Australians are furious. Understandably so. All those charges of racism and Ku Klux Klan masks could be a bit exaggerated. In at least two instances, there was no racist motive at all, it looks like.
Jaspreet Singh, 29, of Grice Crescent, Essendon, Melbourne, claimed he was set alight by unknown assailants near his home in the small hours of January 8. He was taken to The Alfred hospital with burns to 15 per cent of his body, affecting his face, arms and hands. The news made international headlines.
AdvertisementBut now it turns out he accidentally burned himself while torching his car for an insurance claim.
Detective Senior Constable Danielle O'Keefe of the arson and explosives squad told the court on Tuesday that Singh suffered the burns while trying to torch his 2003 Ford Futura.
"Police inquiries have led us to believe that Mr Singh is in some financial difficulty and that he intended to sell his car but instead stood to gain $11,000 from an insurance claim out of this particular incident," she told the hearing.
O'Keefe said Singh suffered the burns while trying to torch his 2003 Ford Futura. She said arson chemists and hospital staff concluded that the damage to the car, Singh's clothes and his injuries were not consistent with his story.
"Police had obtained security footage depicting Singh buying a 15-litre opaque plastic container and 15.96 litres of petrol on the day before the attack," O'Keefe said.
However, Singh has denied the allegations.

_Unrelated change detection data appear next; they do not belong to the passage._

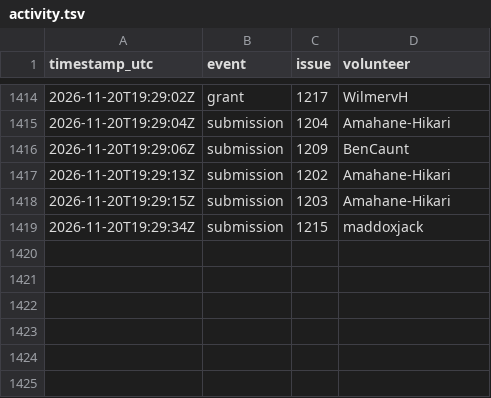
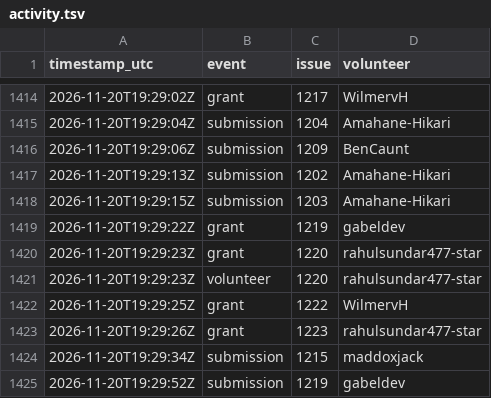
Before and after one commit to 1337isnot1337/alpoge-rh-replay, a TSV file: tracker/activity.tsv, drawn as a sheet; only a part is shown, gaps mark what is left out; the diff names each change by its address in the sheet, - before the commit and + after, or states it on an @@ line.

```diff
--- a/tracker/activity.tsv
+++ b/tracker/activity.tsv
+row 1419: 2026-11-20T19:29:22Z | grant | 1219 | gabeldev
+row 1420: 2026-11-20T19:29:23Z | grant | 1220 | rahulsundar477-star
+row 1421: 2026-11-20T19:29:23Z | volunteer | 1220 | rahulsundar477-star
+row 1422: 2026-11-20T19:29:25Z | grant | 1222 | WilmervH
+row 1423: 2026-11-20T19:29:26Z | grant | 1223 | rahulsundar477-star
+row 1425: 2026-11-20T19:29:52Z | submission | 1219 | gabeldev
```
Also changed, not shown: 2 other files.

His wife has also been questioned about her knowledge of the incident.
Burns were still obvious on Singh's face and neck as he appeared in the court, and he wore pressure bandages on arms.
Through an interpreter, he told the hearing that he and his wife planned a holiday to India, leaving on Feb 20 and returning in late April to visit his child and family.
O'Keefe said while police did not oppose bail it has been noted that Singh was a potential flight risk.
He was granted bail with strict conditions banning him from contacting witnesses and attending points of international departure. He must report to police thrice a week and surrender his passport. He will appear before the Melbourne Magistrates' Court on March 15.
Jaspreet Singh was bailed to appear before the Melbourne Magistrates' Court on March 15.
The murder of 25-year-old Ranjodh Singh in New South Wales last month had also caused some sensation. Eventually though the police arrested three fellow Indians, saying the killing was a result of a private dispute.
An autopsy revealed that Singh, who had been bound and had his throat slashed, had been stabbed many times and was set on fire while he was still alive.
"It certainly was a very horrific scene," Assistant Police Commissioner Mark Murdoch told reporters a few days ago, adding, "Given the injuries that Singh sustained and given the fact that he was set on fire [while] still alive it's probably at the upper end of the scale in terms of murders."
Early 2009, the newly-married young man had left for Australia to work on a farm in Brisbane. His wife had enrolled in a Melbourne college.
Ranjodh would call his Patiala home every day without fail. On December 27 when he didn't call, his family got worried.
''We called his friends and found out he was in a party. Then the police found his body. He had been burnt alive," said Satnam Singh, Ranjodh's brother.
Three people present at that party have been arrested, all Indian nationals. The Australian police say Ranjodh and the accused met during a fruit-picking season in Griffith, NSW.
Slamming the Indian media, and obliquely the Indian government, for making rash comments without verifying facts, Mr. John Brumby, Prime Minister of the state of Victoria, said Wednesday, "So I hope that there is some balance to the debate, some balance to the reporting in India and certainly to date that balance hasn't been there."